:: Data ::

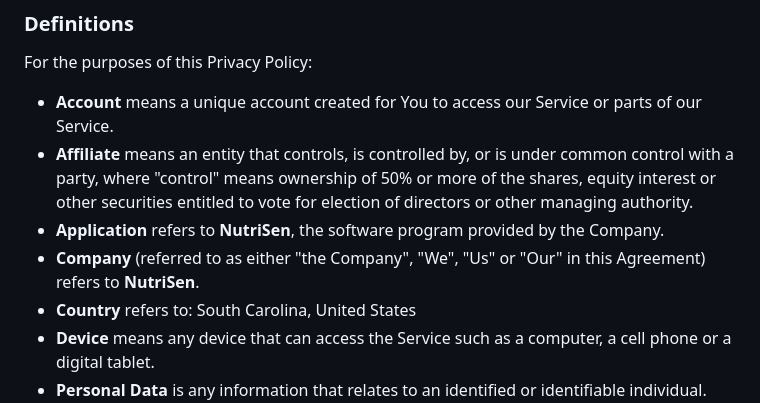
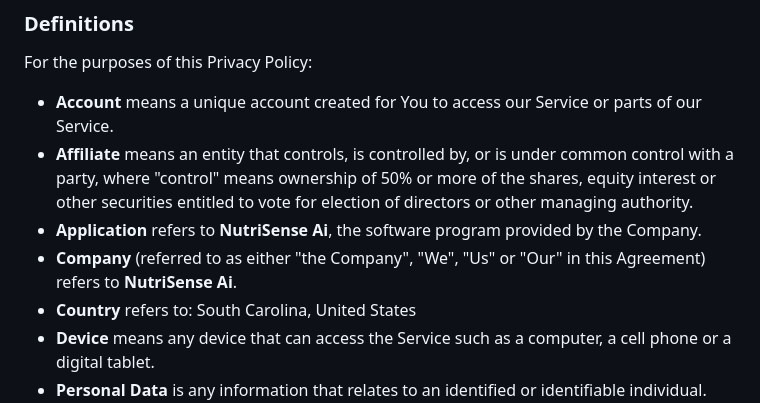
Before and after one commit to vinay-codess/policy, a Markdown page: privacy-policy.md, the part around the change. Drawn GitHub-style.

```diff
--- a/privacy-policy.md
+++ b/privacy-policy.md
@@ -16,8 +16,8 @@ For the purposes of this Privacy Policy:
 
 *   **Account** means a unique account created for You to access our Service or parts of our Service.
 *   **Affiliate** means an entity that controls, is controlled by, or is under common control with a party, where "control" means ownership of 50% or more of the shares, equity interest or other securities entitled to vote for election of directors or other managing authority.
-*   **Application** refers to **NutriSen**, the software program provided by the Company.
-*   **Company** (referred to as either "the Company", "We", "Us" or "Our" in this Agreement) refers to **NutriSen**.
+*   **Application** refers to **NutriSense Ai**, the software program provided by the Company.
+*   **Company** (referred to as either "the Company", "We", "Us" or "Our" in this Agreement) refers to **NutriSense Ai**.
 *   **Country** refers to: South Carolina, United States
 *   **Device** means any device that can access the Service such as a computer, a cell phone or a digital tablet.
 *   **Personal Data** is any information that relates to an identified or identifiable individual.
```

:::

The lines in the records above that include the word "Company" must be copied out.

| Completed exercise |
-*   **Application** refers to **NutriSen**, the software program provided by the Company.
-*   **Company** (referred to as either "the Company", "We", "Us" or "Our" in this Agreement) refers to **NutriSen**.
+*   **Application** refers to **NutriSense Ai**, the software program provided by the Company.
+*   **Company** (referred to as either "the Company", "We", "Us" or "Our" in this Agreement) refers to **NutriSense Ai**.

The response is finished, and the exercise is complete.